[Change detection outputs]
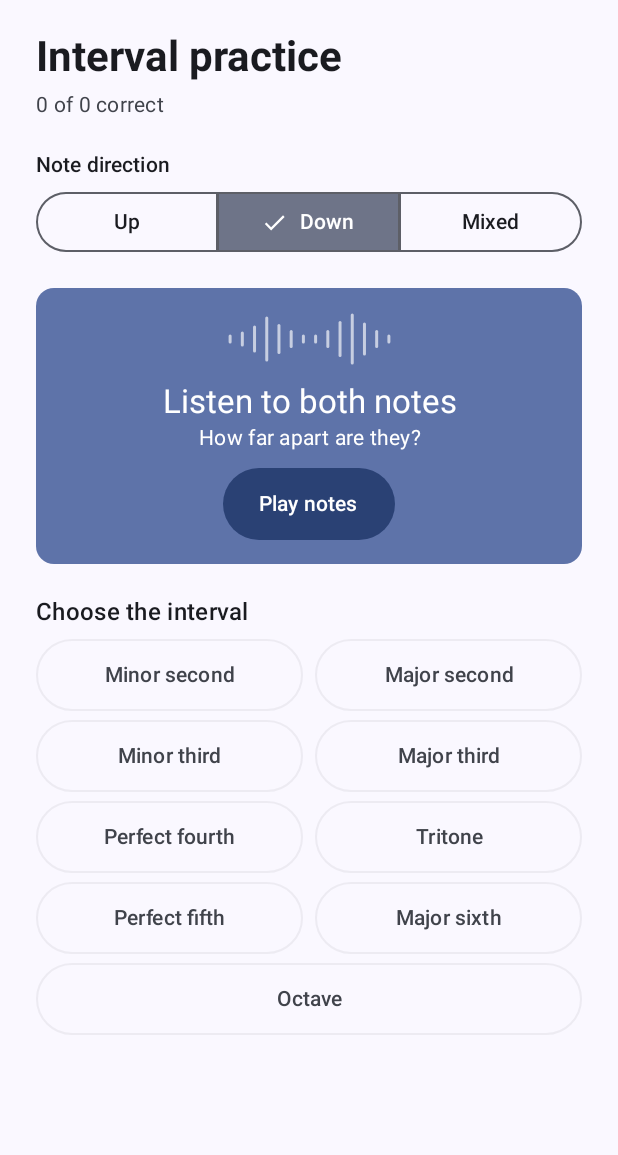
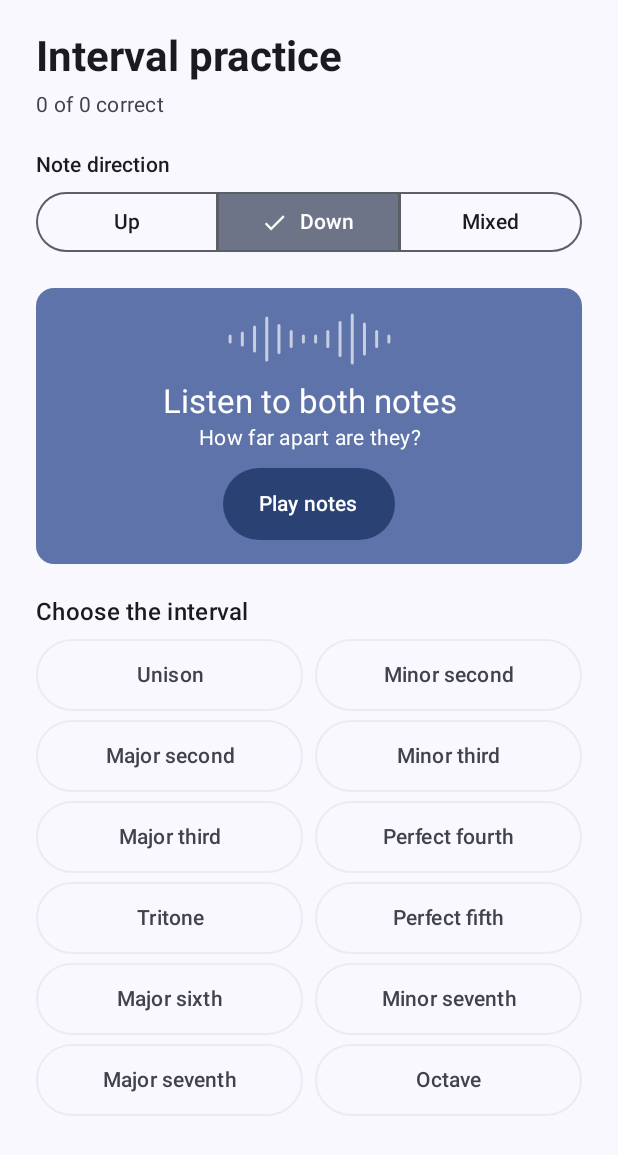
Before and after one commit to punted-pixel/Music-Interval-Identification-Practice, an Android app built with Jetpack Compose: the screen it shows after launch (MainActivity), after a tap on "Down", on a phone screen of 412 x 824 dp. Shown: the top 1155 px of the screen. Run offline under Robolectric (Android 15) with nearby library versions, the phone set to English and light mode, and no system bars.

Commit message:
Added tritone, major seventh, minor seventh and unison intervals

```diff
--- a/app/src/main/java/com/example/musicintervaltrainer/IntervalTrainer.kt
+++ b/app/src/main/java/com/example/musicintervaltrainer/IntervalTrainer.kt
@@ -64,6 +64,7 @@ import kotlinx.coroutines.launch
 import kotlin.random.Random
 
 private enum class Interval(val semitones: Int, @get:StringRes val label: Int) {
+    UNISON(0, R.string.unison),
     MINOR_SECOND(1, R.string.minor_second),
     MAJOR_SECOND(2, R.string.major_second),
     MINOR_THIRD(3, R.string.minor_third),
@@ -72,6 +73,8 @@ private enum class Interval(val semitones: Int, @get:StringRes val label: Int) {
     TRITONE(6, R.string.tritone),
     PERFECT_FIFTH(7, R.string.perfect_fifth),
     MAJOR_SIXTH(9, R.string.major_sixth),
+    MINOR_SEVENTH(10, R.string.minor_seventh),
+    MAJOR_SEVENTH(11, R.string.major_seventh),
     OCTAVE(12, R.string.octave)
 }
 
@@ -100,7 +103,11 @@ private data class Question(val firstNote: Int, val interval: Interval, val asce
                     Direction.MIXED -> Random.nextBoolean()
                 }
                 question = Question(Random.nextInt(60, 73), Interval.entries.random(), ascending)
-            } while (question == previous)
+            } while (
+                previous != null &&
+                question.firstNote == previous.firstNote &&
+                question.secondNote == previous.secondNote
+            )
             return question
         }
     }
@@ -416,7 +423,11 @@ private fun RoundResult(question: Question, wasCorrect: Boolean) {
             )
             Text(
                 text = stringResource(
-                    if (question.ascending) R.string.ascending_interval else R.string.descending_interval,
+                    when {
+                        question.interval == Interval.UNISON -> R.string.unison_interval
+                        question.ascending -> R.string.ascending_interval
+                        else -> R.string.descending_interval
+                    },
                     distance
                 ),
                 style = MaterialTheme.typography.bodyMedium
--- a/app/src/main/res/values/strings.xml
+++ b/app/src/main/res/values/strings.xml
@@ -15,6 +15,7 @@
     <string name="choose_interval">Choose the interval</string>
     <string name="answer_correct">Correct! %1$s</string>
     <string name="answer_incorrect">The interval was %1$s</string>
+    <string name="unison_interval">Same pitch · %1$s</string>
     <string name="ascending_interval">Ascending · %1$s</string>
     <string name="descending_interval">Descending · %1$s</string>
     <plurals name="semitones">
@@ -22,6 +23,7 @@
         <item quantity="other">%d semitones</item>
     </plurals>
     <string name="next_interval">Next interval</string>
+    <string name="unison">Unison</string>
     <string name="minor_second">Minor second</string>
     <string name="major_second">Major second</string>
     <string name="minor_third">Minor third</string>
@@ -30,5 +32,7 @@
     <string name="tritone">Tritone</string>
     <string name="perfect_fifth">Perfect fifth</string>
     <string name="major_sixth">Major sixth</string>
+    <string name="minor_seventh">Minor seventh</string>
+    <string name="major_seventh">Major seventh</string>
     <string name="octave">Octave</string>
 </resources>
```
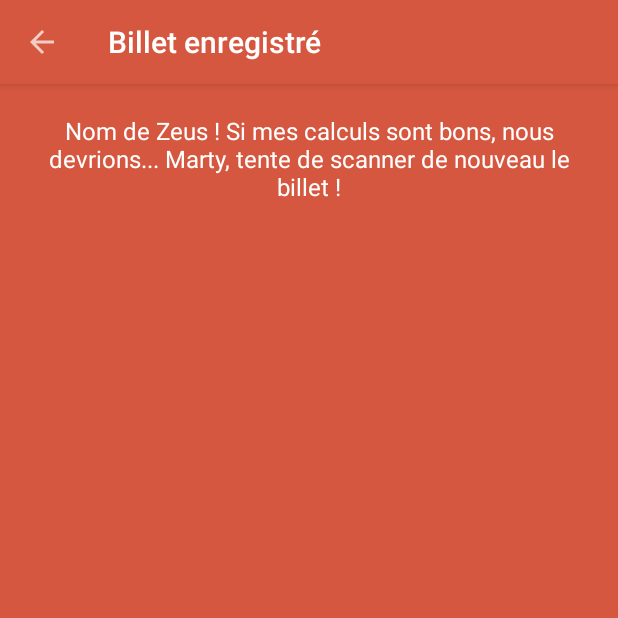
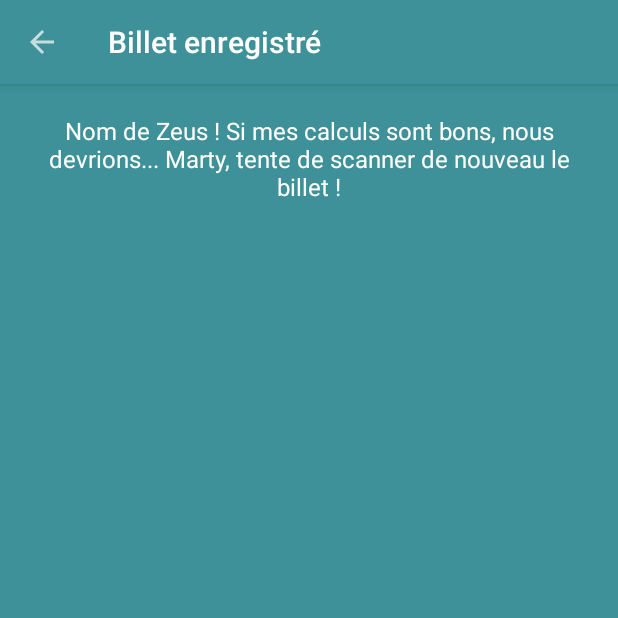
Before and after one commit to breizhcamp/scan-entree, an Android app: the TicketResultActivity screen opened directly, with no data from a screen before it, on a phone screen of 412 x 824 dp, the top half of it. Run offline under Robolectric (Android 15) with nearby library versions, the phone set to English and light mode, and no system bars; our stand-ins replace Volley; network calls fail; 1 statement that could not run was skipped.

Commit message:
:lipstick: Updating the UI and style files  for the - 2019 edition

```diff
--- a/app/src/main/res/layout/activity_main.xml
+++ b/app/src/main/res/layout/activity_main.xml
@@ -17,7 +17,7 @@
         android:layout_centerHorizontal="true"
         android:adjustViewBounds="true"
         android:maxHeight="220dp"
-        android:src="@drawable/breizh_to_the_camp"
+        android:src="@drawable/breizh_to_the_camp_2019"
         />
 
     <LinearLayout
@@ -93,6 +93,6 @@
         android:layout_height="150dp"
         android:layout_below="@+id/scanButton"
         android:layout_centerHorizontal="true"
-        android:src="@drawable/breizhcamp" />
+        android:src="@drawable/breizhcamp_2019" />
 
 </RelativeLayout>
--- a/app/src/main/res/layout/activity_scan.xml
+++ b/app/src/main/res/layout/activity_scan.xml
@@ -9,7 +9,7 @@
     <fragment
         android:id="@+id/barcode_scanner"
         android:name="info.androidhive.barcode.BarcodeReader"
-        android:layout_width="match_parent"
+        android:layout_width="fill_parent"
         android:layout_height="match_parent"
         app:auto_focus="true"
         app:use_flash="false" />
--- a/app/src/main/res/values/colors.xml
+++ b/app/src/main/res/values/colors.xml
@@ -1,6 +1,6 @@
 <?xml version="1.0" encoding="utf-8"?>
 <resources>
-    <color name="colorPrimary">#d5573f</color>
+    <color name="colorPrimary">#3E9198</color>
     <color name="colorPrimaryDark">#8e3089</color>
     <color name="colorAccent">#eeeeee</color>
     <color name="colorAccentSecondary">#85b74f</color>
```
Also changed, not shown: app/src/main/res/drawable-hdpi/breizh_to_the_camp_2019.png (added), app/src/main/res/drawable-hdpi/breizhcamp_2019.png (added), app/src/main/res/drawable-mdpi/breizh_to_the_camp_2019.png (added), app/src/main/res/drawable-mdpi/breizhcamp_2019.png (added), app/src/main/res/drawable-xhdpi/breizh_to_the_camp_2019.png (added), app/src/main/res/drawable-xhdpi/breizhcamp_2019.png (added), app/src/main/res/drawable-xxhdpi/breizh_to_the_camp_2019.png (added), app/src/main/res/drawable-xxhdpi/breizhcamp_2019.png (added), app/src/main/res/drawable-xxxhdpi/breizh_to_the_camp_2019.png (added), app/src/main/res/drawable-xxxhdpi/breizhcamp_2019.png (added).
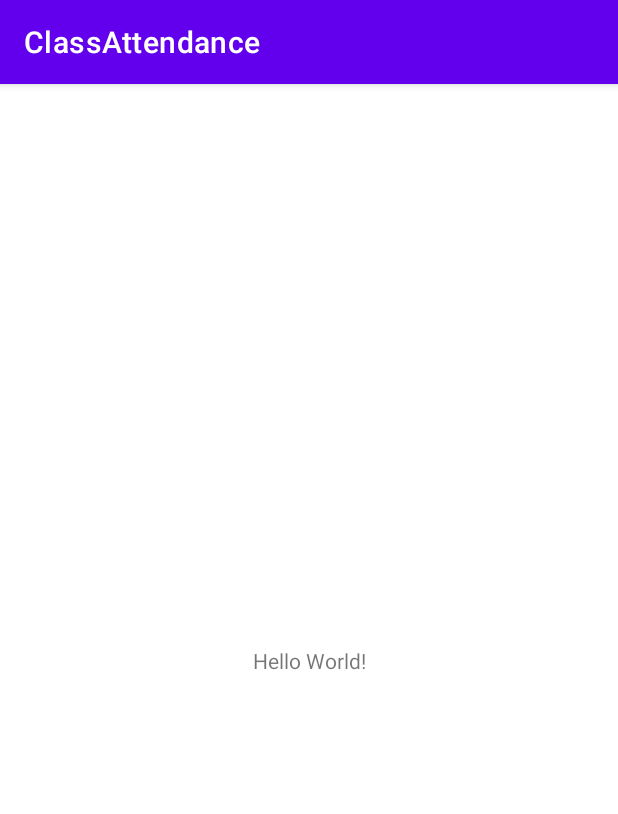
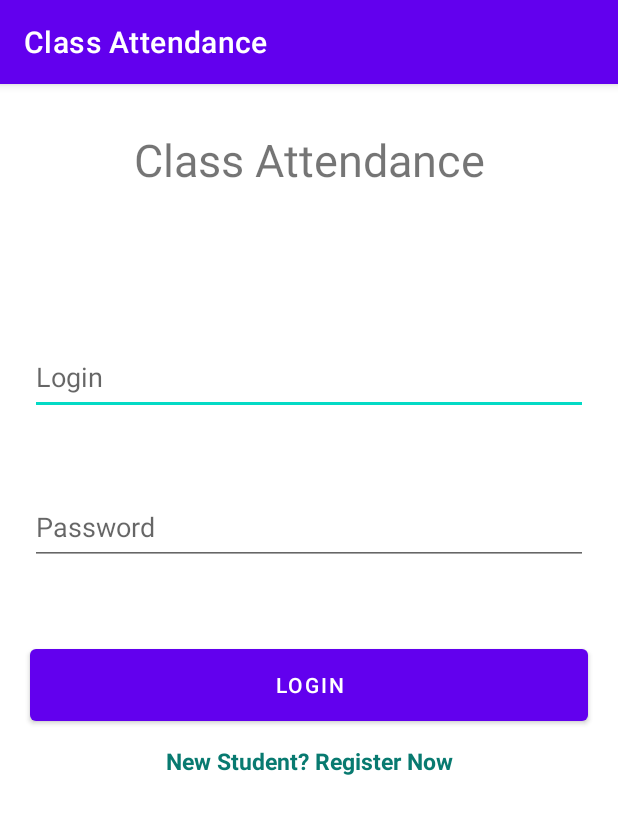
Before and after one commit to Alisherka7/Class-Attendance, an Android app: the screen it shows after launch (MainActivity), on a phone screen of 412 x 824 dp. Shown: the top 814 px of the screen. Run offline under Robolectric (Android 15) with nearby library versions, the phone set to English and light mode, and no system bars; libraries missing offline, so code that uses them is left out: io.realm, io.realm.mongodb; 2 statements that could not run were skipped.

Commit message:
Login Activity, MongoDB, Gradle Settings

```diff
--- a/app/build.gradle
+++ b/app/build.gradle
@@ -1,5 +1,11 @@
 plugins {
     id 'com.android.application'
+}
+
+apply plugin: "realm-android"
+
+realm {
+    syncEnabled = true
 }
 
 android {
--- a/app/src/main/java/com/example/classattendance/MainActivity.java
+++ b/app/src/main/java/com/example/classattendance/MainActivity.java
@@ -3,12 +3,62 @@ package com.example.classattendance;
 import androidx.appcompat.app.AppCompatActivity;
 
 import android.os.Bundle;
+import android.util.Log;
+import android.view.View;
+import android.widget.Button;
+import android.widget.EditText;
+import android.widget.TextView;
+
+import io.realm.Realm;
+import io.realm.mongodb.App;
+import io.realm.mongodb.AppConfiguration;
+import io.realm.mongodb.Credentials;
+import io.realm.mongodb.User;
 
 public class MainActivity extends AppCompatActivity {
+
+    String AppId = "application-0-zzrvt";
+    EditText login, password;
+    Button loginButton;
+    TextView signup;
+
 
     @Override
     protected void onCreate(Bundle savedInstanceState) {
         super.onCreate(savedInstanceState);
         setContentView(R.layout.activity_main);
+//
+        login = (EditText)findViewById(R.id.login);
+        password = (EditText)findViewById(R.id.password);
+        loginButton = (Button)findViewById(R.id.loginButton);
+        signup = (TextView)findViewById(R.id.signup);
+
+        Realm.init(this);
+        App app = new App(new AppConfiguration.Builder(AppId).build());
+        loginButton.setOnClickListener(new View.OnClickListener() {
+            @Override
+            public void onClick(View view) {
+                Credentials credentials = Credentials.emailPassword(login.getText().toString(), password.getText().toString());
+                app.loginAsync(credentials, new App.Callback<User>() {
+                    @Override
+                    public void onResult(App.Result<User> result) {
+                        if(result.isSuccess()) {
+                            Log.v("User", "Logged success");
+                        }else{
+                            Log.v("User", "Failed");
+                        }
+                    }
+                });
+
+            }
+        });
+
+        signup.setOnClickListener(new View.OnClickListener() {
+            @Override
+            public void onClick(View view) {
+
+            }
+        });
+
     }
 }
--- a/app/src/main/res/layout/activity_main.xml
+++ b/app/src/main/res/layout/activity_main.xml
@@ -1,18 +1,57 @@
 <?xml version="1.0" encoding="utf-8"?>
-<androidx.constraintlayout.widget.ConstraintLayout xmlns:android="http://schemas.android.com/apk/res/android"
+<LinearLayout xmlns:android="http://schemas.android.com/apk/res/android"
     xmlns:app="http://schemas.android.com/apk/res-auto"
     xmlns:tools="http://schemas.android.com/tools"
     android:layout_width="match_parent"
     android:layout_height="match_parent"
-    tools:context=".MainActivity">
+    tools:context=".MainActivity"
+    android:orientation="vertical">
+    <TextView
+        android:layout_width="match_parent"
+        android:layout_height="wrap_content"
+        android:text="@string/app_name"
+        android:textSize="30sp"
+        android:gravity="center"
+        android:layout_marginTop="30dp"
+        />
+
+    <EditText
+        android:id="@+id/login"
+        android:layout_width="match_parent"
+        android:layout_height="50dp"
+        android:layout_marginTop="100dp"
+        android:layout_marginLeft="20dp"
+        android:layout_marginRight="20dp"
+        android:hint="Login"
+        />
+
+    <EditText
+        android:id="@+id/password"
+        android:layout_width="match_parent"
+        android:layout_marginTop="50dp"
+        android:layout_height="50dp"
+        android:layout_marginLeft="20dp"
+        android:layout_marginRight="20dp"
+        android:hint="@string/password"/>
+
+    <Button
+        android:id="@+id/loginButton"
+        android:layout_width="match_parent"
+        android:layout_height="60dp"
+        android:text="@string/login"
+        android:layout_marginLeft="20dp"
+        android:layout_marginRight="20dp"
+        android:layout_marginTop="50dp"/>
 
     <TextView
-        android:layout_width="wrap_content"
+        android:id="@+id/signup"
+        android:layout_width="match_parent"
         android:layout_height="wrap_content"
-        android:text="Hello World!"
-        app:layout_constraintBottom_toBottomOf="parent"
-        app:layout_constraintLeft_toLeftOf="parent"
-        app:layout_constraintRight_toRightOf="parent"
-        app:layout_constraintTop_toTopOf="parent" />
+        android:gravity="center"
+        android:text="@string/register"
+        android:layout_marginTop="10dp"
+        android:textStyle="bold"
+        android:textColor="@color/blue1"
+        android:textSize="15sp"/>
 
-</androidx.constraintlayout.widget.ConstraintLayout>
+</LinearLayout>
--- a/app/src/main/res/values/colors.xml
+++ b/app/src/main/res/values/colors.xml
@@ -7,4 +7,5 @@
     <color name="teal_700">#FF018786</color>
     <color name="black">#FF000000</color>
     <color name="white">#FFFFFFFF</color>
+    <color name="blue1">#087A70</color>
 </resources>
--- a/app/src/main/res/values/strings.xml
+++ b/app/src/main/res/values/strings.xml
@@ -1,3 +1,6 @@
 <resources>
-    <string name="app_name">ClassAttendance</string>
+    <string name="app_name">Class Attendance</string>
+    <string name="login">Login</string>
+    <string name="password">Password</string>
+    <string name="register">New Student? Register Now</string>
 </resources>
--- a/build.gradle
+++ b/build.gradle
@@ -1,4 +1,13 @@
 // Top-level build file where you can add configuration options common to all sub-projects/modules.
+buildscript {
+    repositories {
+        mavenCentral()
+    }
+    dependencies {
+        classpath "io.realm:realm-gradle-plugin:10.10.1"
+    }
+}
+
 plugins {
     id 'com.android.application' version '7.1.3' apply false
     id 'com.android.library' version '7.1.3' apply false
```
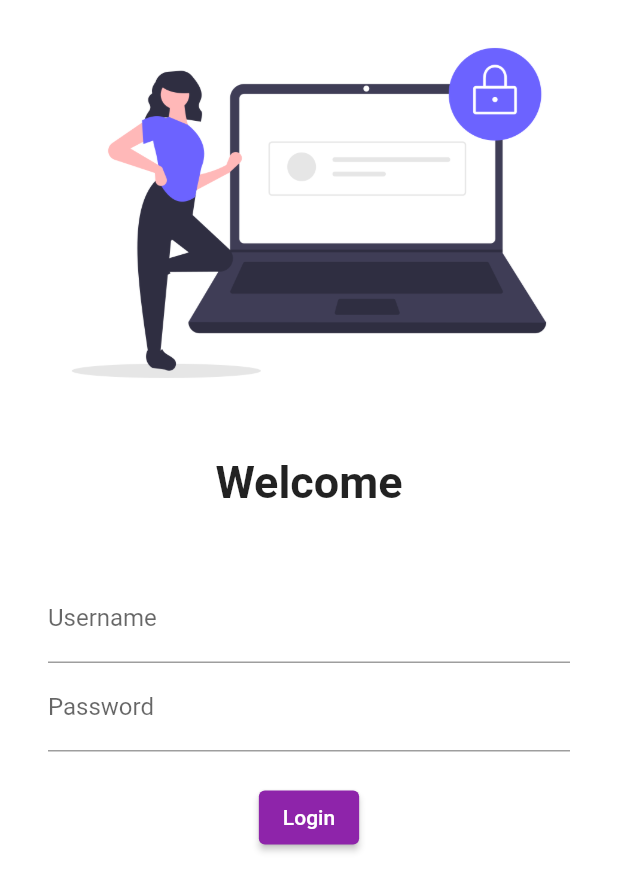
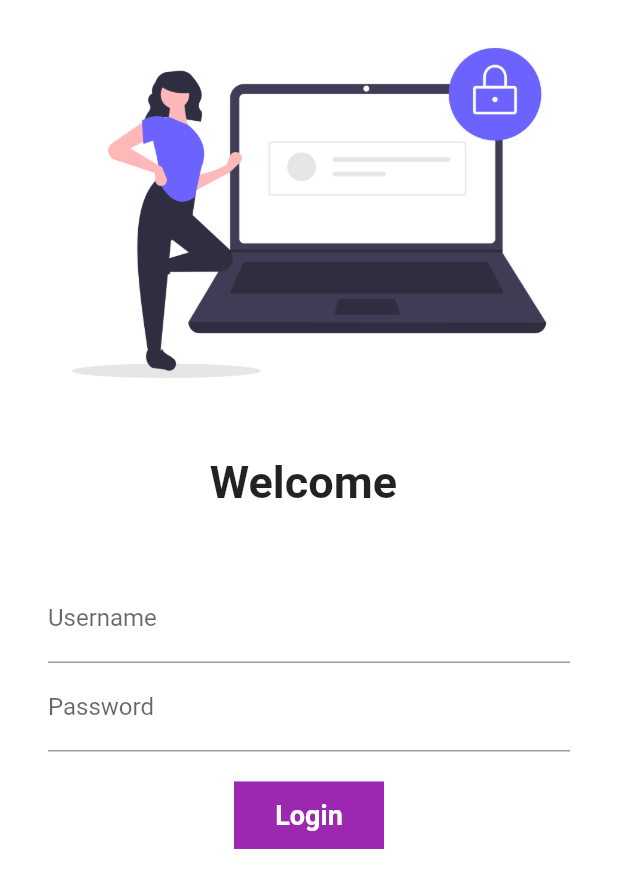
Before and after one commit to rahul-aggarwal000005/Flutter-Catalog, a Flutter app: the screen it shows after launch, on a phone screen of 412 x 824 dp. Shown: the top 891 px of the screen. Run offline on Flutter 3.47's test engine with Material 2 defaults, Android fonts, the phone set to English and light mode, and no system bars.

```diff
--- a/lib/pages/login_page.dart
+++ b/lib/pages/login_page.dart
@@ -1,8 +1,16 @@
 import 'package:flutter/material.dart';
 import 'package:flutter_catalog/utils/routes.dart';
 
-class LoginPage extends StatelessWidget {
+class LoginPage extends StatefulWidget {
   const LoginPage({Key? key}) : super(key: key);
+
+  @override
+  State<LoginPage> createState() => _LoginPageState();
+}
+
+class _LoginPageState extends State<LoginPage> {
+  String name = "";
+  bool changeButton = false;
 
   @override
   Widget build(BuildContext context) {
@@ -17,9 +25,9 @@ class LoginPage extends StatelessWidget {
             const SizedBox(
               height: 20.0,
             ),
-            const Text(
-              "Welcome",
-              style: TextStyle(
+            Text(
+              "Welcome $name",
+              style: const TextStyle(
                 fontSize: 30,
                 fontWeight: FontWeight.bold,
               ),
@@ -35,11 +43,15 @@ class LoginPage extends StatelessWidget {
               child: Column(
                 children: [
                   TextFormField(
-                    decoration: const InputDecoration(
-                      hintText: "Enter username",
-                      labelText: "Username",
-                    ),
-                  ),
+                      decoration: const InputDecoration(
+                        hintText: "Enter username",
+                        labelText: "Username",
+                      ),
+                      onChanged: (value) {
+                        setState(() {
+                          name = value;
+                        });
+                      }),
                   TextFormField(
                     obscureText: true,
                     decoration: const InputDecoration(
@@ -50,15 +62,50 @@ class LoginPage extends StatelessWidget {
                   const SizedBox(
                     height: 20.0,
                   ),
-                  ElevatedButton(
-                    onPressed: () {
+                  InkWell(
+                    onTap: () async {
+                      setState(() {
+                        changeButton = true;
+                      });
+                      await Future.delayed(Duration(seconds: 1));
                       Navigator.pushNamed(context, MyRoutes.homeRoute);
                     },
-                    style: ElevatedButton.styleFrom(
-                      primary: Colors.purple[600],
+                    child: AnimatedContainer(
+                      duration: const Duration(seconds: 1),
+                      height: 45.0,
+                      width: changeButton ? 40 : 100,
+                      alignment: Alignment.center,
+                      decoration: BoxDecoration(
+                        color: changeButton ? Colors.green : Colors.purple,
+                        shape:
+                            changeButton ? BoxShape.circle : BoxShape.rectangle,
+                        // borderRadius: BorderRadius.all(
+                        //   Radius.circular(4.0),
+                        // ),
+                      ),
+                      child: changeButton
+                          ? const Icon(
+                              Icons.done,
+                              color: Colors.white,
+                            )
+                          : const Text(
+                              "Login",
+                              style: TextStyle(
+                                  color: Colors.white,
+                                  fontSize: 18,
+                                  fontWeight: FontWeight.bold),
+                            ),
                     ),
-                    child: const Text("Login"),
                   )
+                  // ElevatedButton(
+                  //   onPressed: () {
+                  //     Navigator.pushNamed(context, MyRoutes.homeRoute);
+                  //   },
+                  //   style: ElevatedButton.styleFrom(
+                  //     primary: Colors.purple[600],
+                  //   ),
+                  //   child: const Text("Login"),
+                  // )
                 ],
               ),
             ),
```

## Activity
Look through the data above. Each line containing the word "Bundle" needs to be copied.

## Response box
 import android.os.Bundle;
     protected void onCreate(Bundle savedInstanceState) {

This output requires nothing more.